Turkey insists that a meeting with Sweden and Finland «makes no sense» in the current context

Archive – Turkey’s Foreign Minister Mevlut Cavusoglu – Annette Riedl/dpa

Turkey’s Foreign Minister Mevlut Cavusoglu has insisted that «there is no point» in holding a tripartite meeting with Sweden and Finland after the burning of a copy of the Koran during a demonstration in Stockholm, which is why Ankara has stopped short of giving its approval to the two Nordic countries’ accession to NATO.

The recent incident in front of the Turkish Embassy in Stockholm adds to other episodes against Turkey and its president, Recep Tayyip Erdogan. Ankara has accused the Swedish authorities of being «accomplices» in allowing this «despicable act», reports the Anatolia agency.

Following the burning of a copy of the Koran by a well-known Danish ultra-nationalist – leader of an Islamophobic and anti-immigration formation – Turkey decided to suspend meetings with Swedish representatives scheduled for this week, including a visit by the Swedish Minister of Defense, Pal Jonson, aimed at lowering tensions.

Turkey’s anger could indirectly affect Finland, which submitted its NATO membership application jointly with Sweden.

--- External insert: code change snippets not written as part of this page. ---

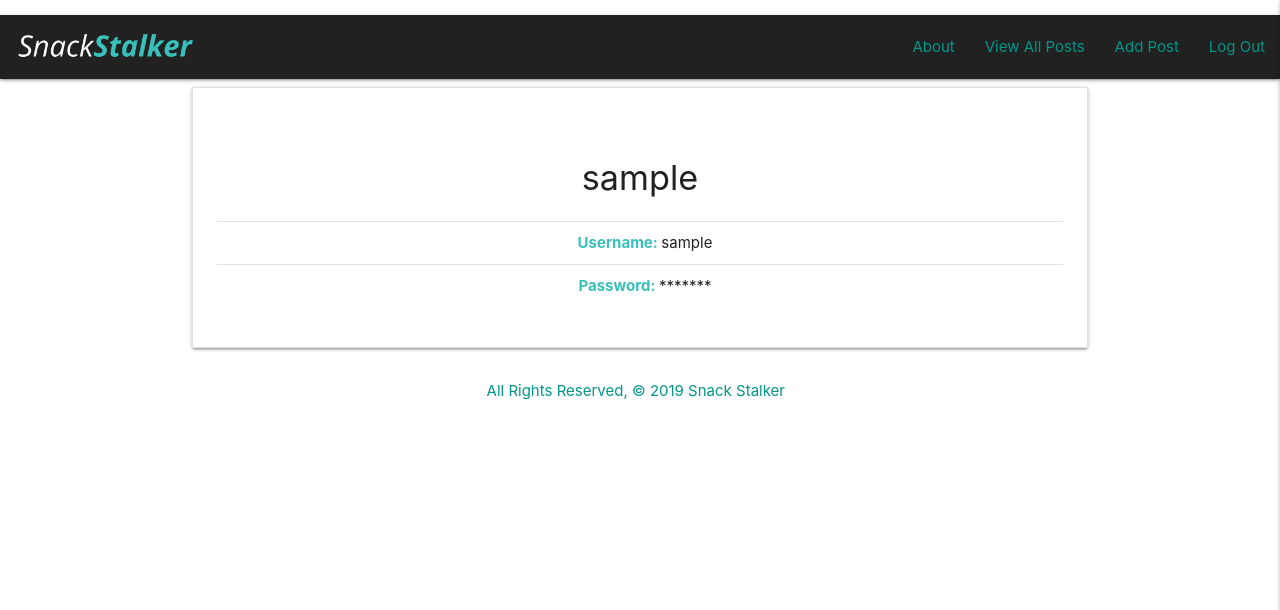
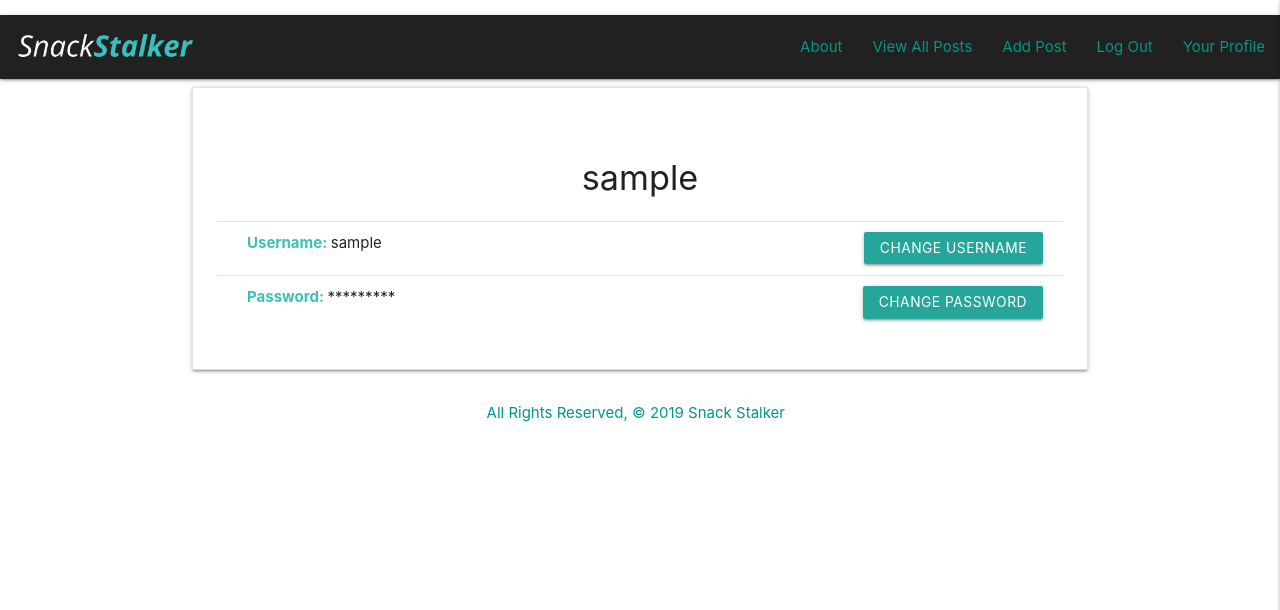
Before and after one commit to Codeebk/snackstalker1, a Django app: page /profile/ in a window 1280 px wide. Shown: the top 610 px of the page. Run offline with Django 3.2, Linux system fonts and the light colour scheme; the visitor is signed in with stand-in values (Sample User, id 1); data that the repository does not hold is empty; some web fonts are replaced.

Commit message:
add password change

```diff
--- a/main_app/static/css/style.css
+++ b/main_app/static/css/style.css
@@ -75,6 +75,16 @@ footer {
     margin-bottom: 10px;
 }
 
+li.collection-item {
+    padding-bottom: 2.3vmin !important;
+}
+
+a.secondary-content.waves-effect.waves-light.btn-small {
+    font-size: 1.5vmin;
+
+}
+
+
 
 @media (max-width: 600px) {
     img {
--- a/main_app/templates/base.html
+++ b/main_app/templates/base.html
@@ -39,6 +39,7 @@
                     {% if user.is_authenticated %}
                     <li><a class="teal-text text-teal lighten-2" href="{% url 'posts_create' %}">Add Post</a></li>
                     <li><a class="teal-text text-teal lighten-2" href="{% url 'logout' %}">Log Out</a></li>
+                    <li><a class="teal-text text-teal lighten-2" href="{% url 'get_user_profile' %}">Your Profile</a></li>
                     {% else %}
                     <li><a class="teal-text text-teal lighten-2" href="{% url 'signup' %}">Sign up</a></li>
                     <li><a class="teal-text text-teal lighten-2" href="{% url 'login' %}">Log In</a></li>
@@ -53,6 +54,7 @@
                 {% if user.is_authenticated %}
                 <li><a class="teal-text text-teal lighten-2" href="{% url 'posts_create' %}">Add Post</a></li>
                 <li><a class="teal-text text-teal lighten-2" href="{% url 'logout' %}">Log Out</a></li>
+                <li><a class="teal-text text-teal lighten-2" href="{% url 'get_user_profile' %}">Your Profile</a></li>
                     {% else %}
                     <li><a class="teal-text text-teal lighten-2" href="{% url 'signup' %}">Sign up</a></li>
                     <li><a class="teal-text text-teal lighten-2" href="{% url 'login' %}">Log In</a></li>
--- a/main_app/templates/main_app/user_profile.html
+++ b/main_app/templates/main_app/user_profile.html
@@ -2,13 +2,13 @@
 {% block content %}
 
 <div class="card">
-    <div class="center card-content collection with-header">
+    <div class="card-content collection with-header">
 
 
         <ul>
-          <li class="collection-header"><h4>{{ user.username }}</h4></li>
-          <li id="li_title" class="collection-item"><span id="detLabel">Username: </span>{{ user.username }}</li>
-          <li id="li_title" class="collection-item"><span id="detLabel">Password: </span>*******</li>
+          <li class="collection-header center"><h4>{{ user.username }}</h4></li>
+          <li class="collection-item"><div><span id="detLabel">Username: </span>{{ user.username }}<a href="" class="secondary-content waves-effect waves-light btn-small">Change Username</a></div></li>
+          <li class="collection-item"><div><span id="detLabel">Password: </span>*********<a href="{% url 'change_password' %}" class="secondary-content waves-effect waves-light btn-small">Change Password</a></div></li>
 
         </ul>
 
--- a/main_app/urls.py
+++ b/main_app/urls.py
@@ -15,4 +15,5 @@ urlpatterns = [
   path('posts/<int:post_id>/add_photo/', views.add_photo, name='add_photo'),
   path('profile/', views.get_user_profile, name='get_user_profile'),
   path('accounts/password', views.change_password, name='change_password'),
+
 ]
--- a/main_app/views.py
+++ b/main_app/views.py
@@ -98,7 +98,7 @@ def change_password(request):
             user = form.save()
             update_session_auth_hash(request, user)  # Important!
             messages.success(request, 'Your password was successfully updated!')
-            return redirect('change_password')
+            return redirect('get_user_profile')
         else:
             messages.error(request, 'Please correct the error below.')
     else:
```
Also changed, not shown: main_app/templates/registration/change_password.html (+15 -5 lines).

Helsinki has put on the table the possibility of going ahead with the process without Stockholm and «re-evaluating the situation».

However, Cavusoglu on Thursday denied having received any «official offer» to separate the membership processes of Sweden and Finland, although he acknowledged that the impediments to giving the «green light» to Helsinki’s accession to NATO are «relatively smaller» than those with respect to Stockholm.

SWEDEN REMAINS OPTIMISTIC Despite the tensions between Turkey and Sweden, and the end of talks by Ankara, Swedish Prime Minister Ulf Kristersson has been optimistic that his country will finally join the Atlantic Alliance in the summer.

«There is a possibility, without any doubt,» the Swedish head of government said in statements to the TT news agency, where, although he did not elaborate on possible dates, he advocated that NATO membership «should happen as soon as possible».

«We may have different opinions about where we are in the process, but there is no doubt about the final objective of the process», said Kristersson, who, however, acknowledged that the final decision rests solely and exclusively with Turkey.

Finally, the Swedish Prime Minister warned that «it would be very bad for Swedish security if it took longer than absolutely necessary» to include the country in NATO, so he said he was ready to talk to Erdogan «at any time».